Randy Newman’s first set of new songs since 2008 is a lushly produced, richly textured collection of typically sharp-edged songs from one of pop music’s eminent satirists. Starting things off with a bang is “The Great Debate,” an eight-minute public argument between religion and “some of the most expensive scientists in the world,” proving that Newman hasn’t lost a step. —Alex Heigl
The legendary rocker seems to drop at least an album or two a year, but this solo acoustic track is different from his normal voluminous output. “Hitchhiker” was recorded along with nine other songs in a flurried, one-day 1976 session; the 10 tracks will finally see the light of day come Sept. 8, when Young releases the session as Hitchhiker. Alternate versions of Hitchhiker songs including “Pocahontas” and “Powderfinger” appeared on subsequent albums — even an iteration of this track surfaced on 2010’s Le Noise — but Young’s upcoming release is a treasure from one of the most fertile periods of his storied career. —E.R.B.
Guided by Sturgill Simpson and studio vet David Ferguson (Johnny Cash, Dan Auerbach), the Americana artist’s debut is a gorgeous ode to Appalachia that tackles weighty themes like the opioid crisis and the coal industry’s decline. “Appalachia is a huge role in my sound, because my role is to be an Appalachian,” Childers told EW last month. “It isn’t an imaginary musing; it is a poetic retelling of 26 years of clocking into the daily life. I know how coal tastes, and how warm it feels when [you] zip up the Carhartt it paid for.” —E.R.B.
Car Seat Headrest, “War Is Coming (If You Want It) [March Mix]”
Car Seat Headrest’s usually-very-prolific Will Toledo hasn’t shared much new music since last year’s epic Teens of Denial, so “War Is Coming (If You Want It) [March Mix]” — packed with crunchy power chords and the rising singer-songwriters unmistakable croon — comes as a welcome surprise. And the “alternate mix” of a still-unreleased single benefits a good cause: Available for only 24 hours, proceeds from the Bandcamp exclusive song will benefit the Transgender Law Center. — E.R.B.
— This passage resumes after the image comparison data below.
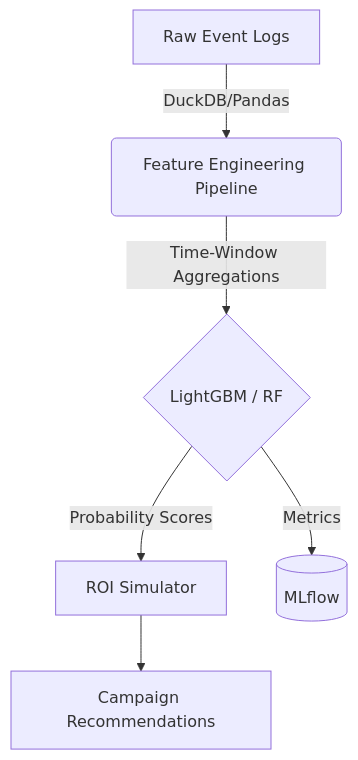
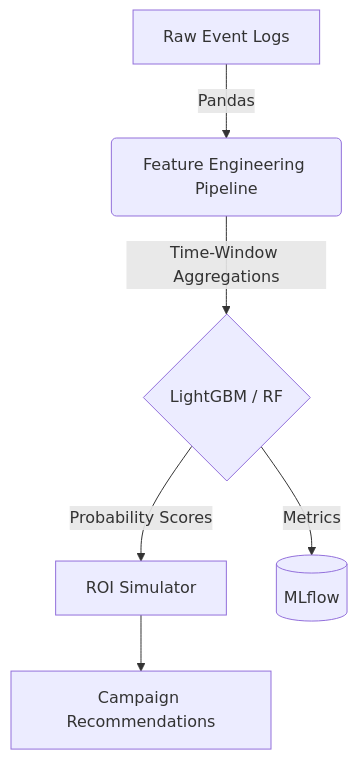
Before and after one commit to CCallahan308/saas-churn-simulator: the diagram in README.md, drawn with Mermaid. The commit also changed other lines of this file and 11 other files, not shown here.

````diff
--- a/README.md
+++ b/README.md
@@ -15,8 +15,8 @@
 ```mermaid
 graph TD
-    A[Raw Event Logs] -->|DuckDB/Pandas| B(Feature Engineering Pipeline)
+    A[Raw Event Logs] -->|Pandas| B(Feature Engineering Pipeline)
     B -->|Time-Window Aggregations| C{LightGBM / RF}
     C -->|Probability Scores| D[ROI Simulator]
     C -->|Metrics| E[(MLflow)]
     D --> F[Campaign Recommendations]
 ```
````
True to its eponymous title, the country chart-topper’s latest aptly sums him up as an artist: stomping barn burners, a silky croon, and heartfelt lyricism. —E.R.B.
This kinetic live LP chronicles the hard-rock group’s return to Paris just months after terrorists murdered 89 attendees at their November 2015 concert at the Bataclan. It’s both tear-jerkingly emotional and a damn good career-spanning set. —E.R.B.
Bebe Rexha feat. Gucci Mane and 2 Chainz, “That’s It”
Rexha’s serving capital-A attitude on this boisterous trap-inspired cut from her forthcoming All Your Fault: Pt. 2 project. “Motherf—we, I’m a star, I don’t do no dishes,” she slurs between guest verses from Gucci Mane and 2 Chainz. —N.F.
New cuts continue to trickle out from the Philly rock group’s upcoming full-length, A Deeper Understanding, out Aug. 25. “Pain” sounds like most other War on Drugs songs — which is to say, it’s a hypnotic and excellent blast of heartland rock. —E.R.B.
Nineteen-year-old NYU student Sophie Allison has spent recent years putting out lo-fi slacker-rock on Bandcamp and, fresh from signing to respected label Fat Possum, she’s compiled some of the highlights — and a couple new cuts — on Collection, a half-hour mini-album that’s a prelude to her forthcoming debut LP. She’s upped the production factor slightly, like on the dreamy “Try,” while proving herself a subtly accomplished lyricist: “You smell like cigarettes and how chocolate tastes,” she sings on “Death by Chocolate.” “It makes me wanna die, but I guess I can wait.” —E.R.B.
Listen to a playlist of the tracks from this week’s New Music Friday above.